◆ **EXERCISE**:
Your output should consist of every record, copied exactly.

◆ **SUPPLIED MATERIAL**:
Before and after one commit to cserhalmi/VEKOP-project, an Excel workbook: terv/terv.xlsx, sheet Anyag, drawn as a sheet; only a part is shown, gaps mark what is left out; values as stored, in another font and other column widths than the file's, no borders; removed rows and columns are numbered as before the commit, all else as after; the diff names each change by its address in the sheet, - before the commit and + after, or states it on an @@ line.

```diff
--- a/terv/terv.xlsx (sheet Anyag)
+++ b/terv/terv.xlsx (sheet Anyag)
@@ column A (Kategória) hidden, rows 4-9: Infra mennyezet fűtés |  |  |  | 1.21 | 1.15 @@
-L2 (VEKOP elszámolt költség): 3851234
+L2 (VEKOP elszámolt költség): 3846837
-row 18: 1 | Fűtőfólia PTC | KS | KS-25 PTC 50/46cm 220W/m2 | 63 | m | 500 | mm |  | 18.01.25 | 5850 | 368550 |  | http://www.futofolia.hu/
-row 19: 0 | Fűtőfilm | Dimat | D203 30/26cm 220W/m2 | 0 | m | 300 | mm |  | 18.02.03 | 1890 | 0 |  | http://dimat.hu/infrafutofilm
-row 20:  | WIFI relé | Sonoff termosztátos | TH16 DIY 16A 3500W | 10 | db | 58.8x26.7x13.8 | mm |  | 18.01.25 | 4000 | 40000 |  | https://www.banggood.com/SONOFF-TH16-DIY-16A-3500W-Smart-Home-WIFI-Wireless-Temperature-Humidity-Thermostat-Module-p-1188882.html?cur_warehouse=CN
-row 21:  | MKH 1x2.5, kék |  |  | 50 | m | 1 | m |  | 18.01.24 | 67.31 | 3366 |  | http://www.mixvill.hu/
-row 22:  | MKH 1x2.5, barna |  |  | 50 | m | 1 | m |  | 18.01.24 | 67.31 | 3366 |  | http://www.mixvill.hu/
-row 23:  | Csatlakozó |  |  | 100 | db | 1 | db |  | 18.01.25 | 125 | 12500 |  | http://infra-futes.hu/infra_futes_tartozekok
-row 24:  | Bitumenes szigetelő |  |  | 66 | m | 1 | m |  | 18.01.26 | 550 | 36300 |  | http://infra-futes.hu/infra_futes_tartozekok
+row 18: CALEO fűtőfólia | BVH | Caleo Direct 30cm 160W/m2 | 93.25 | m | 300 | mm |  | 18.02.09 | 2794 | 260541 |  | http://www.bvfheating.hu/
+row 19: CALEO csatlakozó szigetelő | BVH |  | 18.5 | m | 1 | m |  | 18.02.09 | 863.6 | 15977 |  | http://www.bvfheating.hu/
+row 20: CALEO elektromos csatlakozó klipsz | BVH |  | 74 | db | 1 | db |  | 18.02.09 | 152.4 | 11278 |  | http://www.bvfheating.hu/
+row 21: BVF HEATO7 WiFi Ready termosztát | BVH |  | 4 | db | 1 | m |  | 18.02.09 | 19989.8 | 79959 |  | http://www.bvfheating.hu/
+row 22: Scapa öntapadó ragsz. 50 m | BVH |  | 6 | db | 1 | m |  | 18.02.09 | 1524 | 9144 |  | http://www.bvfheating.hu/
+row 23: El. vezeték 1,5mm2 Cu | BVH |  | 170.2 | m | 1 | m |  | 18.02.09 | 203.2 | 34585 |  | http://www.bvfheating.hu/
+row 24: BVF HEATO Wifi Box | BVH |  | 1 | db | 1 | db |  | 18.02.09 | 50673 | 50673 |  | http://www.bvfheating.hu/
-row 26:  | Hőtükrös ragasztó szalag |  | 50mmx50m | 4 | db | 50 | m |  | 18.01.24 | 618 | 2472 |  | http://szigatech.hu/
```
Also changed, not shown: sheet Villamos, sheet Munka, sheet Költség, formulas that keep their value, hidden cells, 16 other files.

◆ **WRITTEN SOLUTION**:
Before and after one commit to cserhalmi/VEKOP-project, an Excel workbook: terv/terv.xlsx, sheet Anyag, drawn as a sheet; only a part is shown, gaps mark what is left out; values as stored, in another font and other column widths than the file's, no borders; removed rows and columns are numbered as before the commit, all else as after; the diff names each change by its address in the sheet, - before the commit and + after, or states it on an @@ line.

```diff
--- a/terv/terv.xlsx (sheet Anyag)
+++ b/terv/terv.xlsx (sheet Anyag)
@@ column A (Kategória) hidden, rows 4-9: Infra mennyezet fűtés |  |  |  | 1.21 | 1.15 @@
-L2 (VEKOP elszámolt költség): 3851234
+L2 (VEKOP elszámolt költség): 3846837
-row 18: 1 | Fűtőfólia PTC | KS | KS-25 PTC 50/46cm 220W/m2 | 63 | m | 500 | mm |  | 18.01.25 | 5850 | 368550 |  | http://www.futofolia.hu/
-row 19: 0 | Fűtőfilm | Dimat | D203 30/26cm 220W/m2 | 0 | m | 300 | mm |  | 18.02.03 | 1890 | 0 |  | http://dimat.hu/infrafutofilm
-row 20:  | WIFI relé | Sonoff termosztátos | TH16 DIY 16A 3500W | 10 | db | 58.8x26.7x13.8 | mm |  | 18.01.25 | 4000 | 40000 |  | https://www.banggood.com/SONOFF-TH16-DIY-16A-3500W-Smart-Home-WIFI-Wireless-Temperature-Humidity-Thermostat-Module-p-1188882.html?cur_warehouse=CN
-row 21:  | MKH 1x2.5, kék |  |  | 50 | m | 1 | m |  | 18.01.24 | 67.31 | 3366 |  | http://www.mixvill.hu/
-row 22:  | MKH 1x2.5, barna |  |  | 50 | m | 1 | m |  | 18.01.24 | 67.31 | 3366 |  | http://www.mixvill.hu/
-row 23:  | Csatlakozó |  |  | 100 | db | 1 | db |  | 18.01.25 | 125 | 12500 |  | http://infra-futes.hu/infra_futes_tartozekok
-row 24:  | Bitumenes szigetelő |  |  | 66 | m | 1 | m |  | 18.01.26 | 550 | 36300 |  | http://infra-futes.hu/infra_futes_tartozekok
+row 18: CALEO fűtőfólia | BVH | Caleo Direct 30cm 160W/m2 | 93.25 | m | 300 | mm |  | 18.02.09 | 2794 | 260541 |  | http://www.bvfheating.hu/
+row 19: CALEO csatlakozó szigetelő | BVH |  | 18.5 | m | 1 | m |  | 18.02.09 | 863.6 | 15977 |  | http://www.bvfheating.hu/
+row 20: CALEO elektromos csatlakozó klipsz | BVH |  | 74 | db | 1 | db |  | 18.02.09 | 152.4 | 11278 |  | http://www.bvfheating.hu/
+row 21: BVF HEATO7 WiFi Ready termosztát | BVH |  | 4 | db | 1 | m |  | 18.02.09 | 19989.8 | 79959 |  | http://www.bvfheating.hu/
+row 22: Scapa öntapadó ragsz. 50 m | BVH |  | 6 | db | 1 | m |  | 18.02.09 | 1524 | 9144 |  | http://www.bvfheating.hu/
+row 23: El. vezeték 1,5mm2 Cu | BVH |  | 170.2 | m | 1 | m |  | 18.02.09 | 203.2 | 34585 |  | http://www.bvfheating.hu/
+row 24: BVF HEATO Wifi Box | BVH |  | 1 | db | 1 | db |  | 18.02.09 | 50673 | 50673 |  | http://www.bvfheating.hu/
-row 26:  | Hőtükrös ragasztó szalag |  | 50mmx50m | 4 | db | 50 | m |  | 18.01.24 | 618 | 2472 |  | http://szigatech.hu/
```
Also changed, not shown: sheet Villamos, sheet Munka, sheet Költség, formulas that keep their value, hidden cells, 16 other files.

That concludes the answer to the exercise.